[quote_right]This is the best show on television largely because of its breathtakingly unique characters. They are believable and sympathetic, even when deeply flawed.[/quote_right]But I need you to hear me now, my nerds. Even if you gave season one a try and dropped off, you need to go back for more. Season two gets really Black. Black family Black. When’s the last time you saw a Black family engaging each other without a laugh track? Never, is when. Don’t bring up The Wire. No. Let’s be serious. I’m talking about complicated real Black family love for a whole season, friends. In season two, The Leftovers passes the Blackdel (Black Bechdel) test with ease.
Honestly, I was shocked the writers went there, and that they did such an incredible job. I hadn’t seen most of these amazing actors before, besides Regina King, who is unstoppable and elegant as Erica Murphy. I still have fond Poetic Justice memories of King, but she’s far, far more powerful here. (Extra credit to both her and the writers for a brilliant portrayal of disability that’s neither condescending nor romanticized.) King is on the (still very short) list of Black actors who are currently changing the game. Of course, she’s already an eternal Black nerd legend for voicing The Boondocks’ Huey and Riley Freeman, but it’s great to actually see her in action.

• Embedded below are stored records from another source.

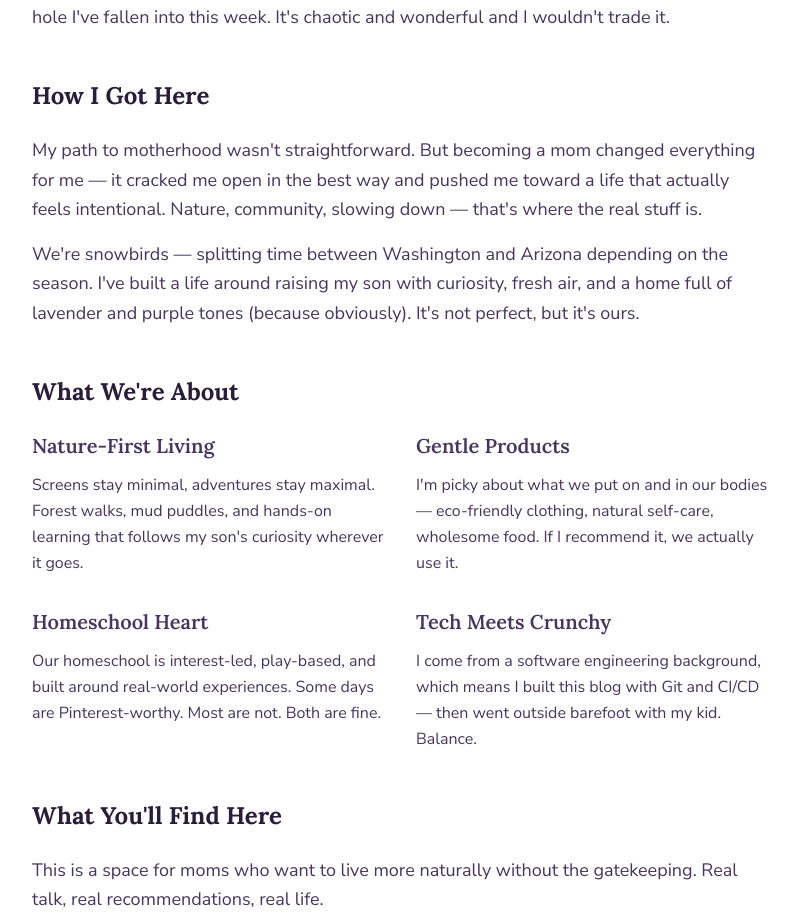
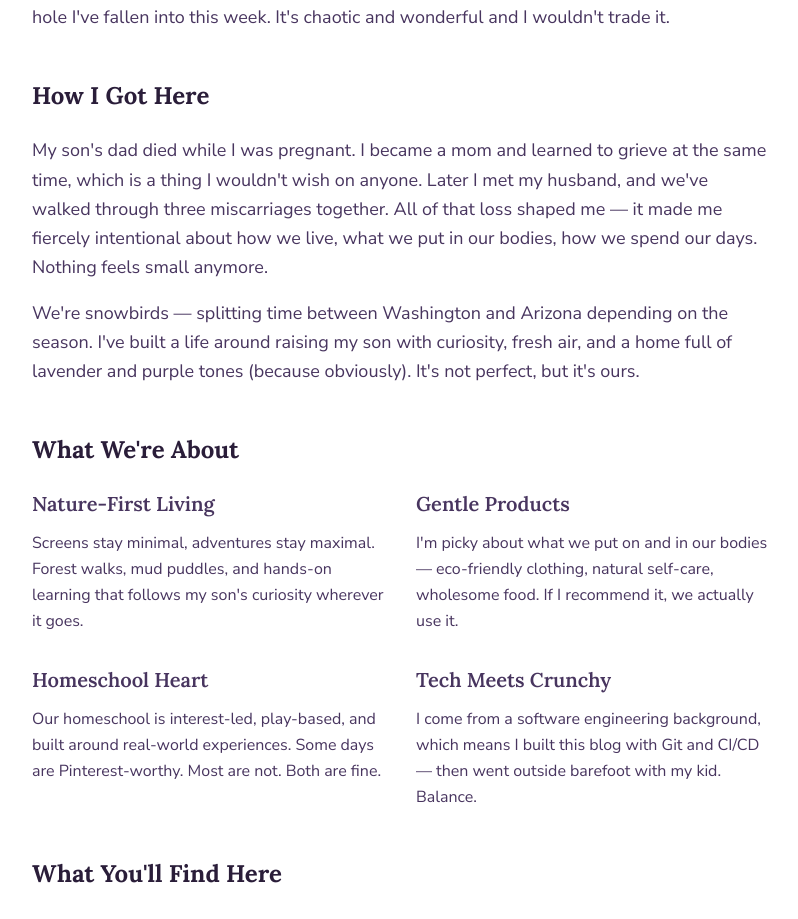
Before and after one commit to jemustain/spirited-roots2, a Next.js app: page /about in a window 1280 px wide. Shown: the part 843-1762 px from the top of the page, without its empty margins (240-1038 px from the left). Built offline with nearby package versions, Linux system fonts and the light colour scheme.

Commit message:
content: add loss story to About page (version A)

```diff
--- a/src/app/about/page.tsx
+++ b/src/app/about/page.tsx
@@ -62,9 +62,11 @@ export default function AboutPage() {
               How I Got Here
             </h2>
             <p className="text-secondary-responsive text-lg leading-relaxed mb-4">
-              My path to motherhood wasn't straightforward. But becoming a mom changed everything
-              for me — it cracked me open in the best way and pushed me toward a life that actually
-              feels intentional. Nature, community, slowing down — that's where the real stuff is.
+              My son's dad died while I was pregnant. I became a mom and learned to grieve at the
+              same time, which is a thing I wouldn't wish on anyone. Later I met my husband, and
+              we've walked through three miscarriages together. All of that loss shaped me — it
+              made me fiercely intentional about how we live, what we put in our bodies, how we
+              spend our days. Nothing feels small anymore.
             </p>
             <p className="text-secondary-responsive text-lg leading-relaxed">
               We're snowbirds — splitting time between Washington and Arizona depending on the season.
```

The overall protagonist is Kevin Solloway (Justin Theroux), a white boy with a lot of problems who’s trying to figure his shit out. Dude is an ally, which goes a long way with me: He has a complicated but respectful relationship with Lucy Wenderton (Amanda Warren), the mayor of his hometown, and his dad’s girlfriend, and he builds a tenuous but genuine friendship with John Murphy (Kevin Carroll), his next door neighbor in the town of Miracle.

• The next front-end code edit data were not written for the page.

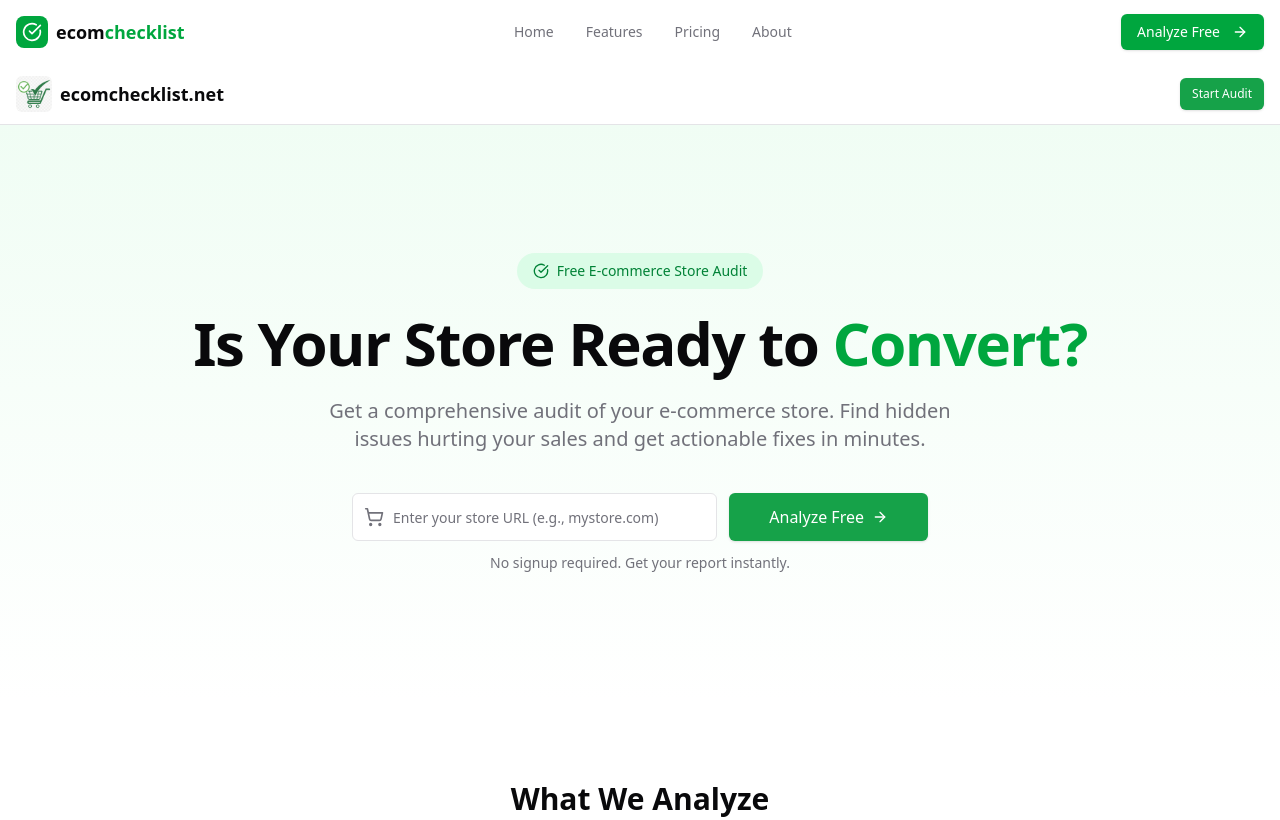
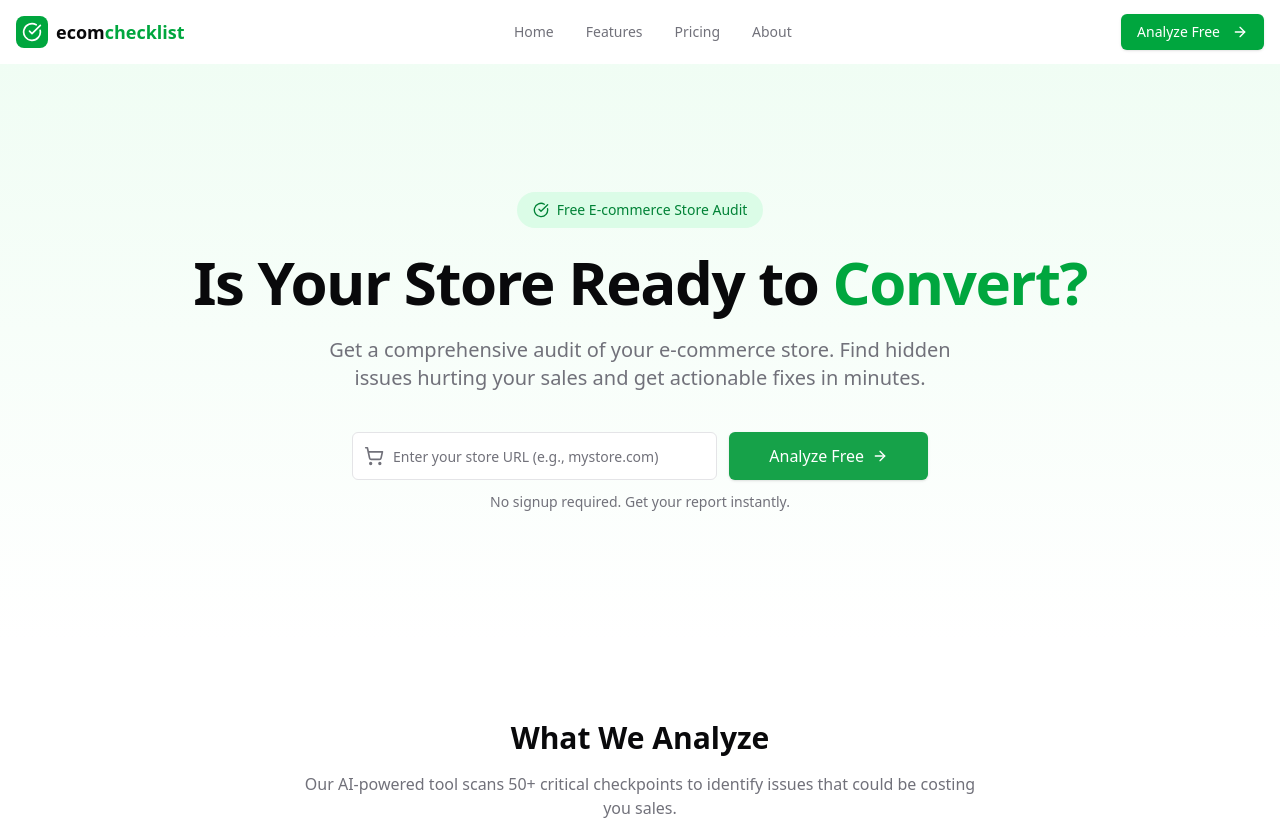
Before and after one commit to mkrtlc/ecomchecklist, a Next.js app: page / in a window 1280 px wide. Shown: the top 820 px of the page. Built offline with nearby package versions, Linux system fonts and the light colour scheme.

Commit message:
fix: remove duplicate header

```diff
--- a/src/app/page.tsx
+++ b/src/app/page.tsx
@@ -65,28 +65,6 @@ export default function Home() {
 
   return (
     <main className="min-h-screen">
-      {/* Header */}
-      <header className="sticky top-0 z-50 bg-white/80 dark:bg-background/80 backdrop-blur-sm border-b">
-        <div className="container mx-auto px-4 py-3 flex items-center justify-between">
-          <div className="flex items-center gap-2">
-            <Image
-              src="/logo.png"
-              alt="EcomChecklist Logo"
-              width={36}
-              height={36}
-              className="rounded-md"
-            />
-            <span className="font-bold text-lg">ecomchecklist.net</span>
-          </div>
-          <Button
-            size="sm"
-            onClick={() => window.scrollTo({ top: 0, behavior: 'smooth' })}
-          >
-            Start Audit
-          </Button>
-        </div>
-      </header>
-
       {/* Hero Section */}
       <section className="relative overflow-hidden bg-gradient-to-b from-green-50 to-white dark:from-green-950/20 dark:to-background">
         <div className="absolute inset-0 bg-grid-pattern opacity-5" />
```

[quote_left]King is on the (still very short) list of Black actors who are currently changing the game.[/quote_left]Qualms and complaints? I did get a little squeamish about Magical Negroes at one point. I count two: Wayne Gilchrest (a creepy, riveting performance by Paterson Joseph in the first season) and Virgil (Steven Williams at his most delicate), but there are a lot of magical white people, too. It doesn’t feel fetishistic; this post-apocalyptic world has enough mysticism to go around.
I would love to talk more about this. I’d love to talk to you about Evie Murphy’s (Jasmine Savoy Brown) mixedishness and her white friends, versus her brother’s (Jovan Adepo) passionate devotion to the Black church. Not to mention each of their nuanced relationships with their parents. It would be great if you and I could sit down and talk about how much this show gets the Murphys right. But I can’t do a lot more for you without spoilers. Do us all a favor and just try: Outside of House of Lies, this is the most interesting portrayal of a Black family I’ve seen on TV in a long time. And the art is fucking grand. Watch this, let’s love it together, then Luke Cage every day.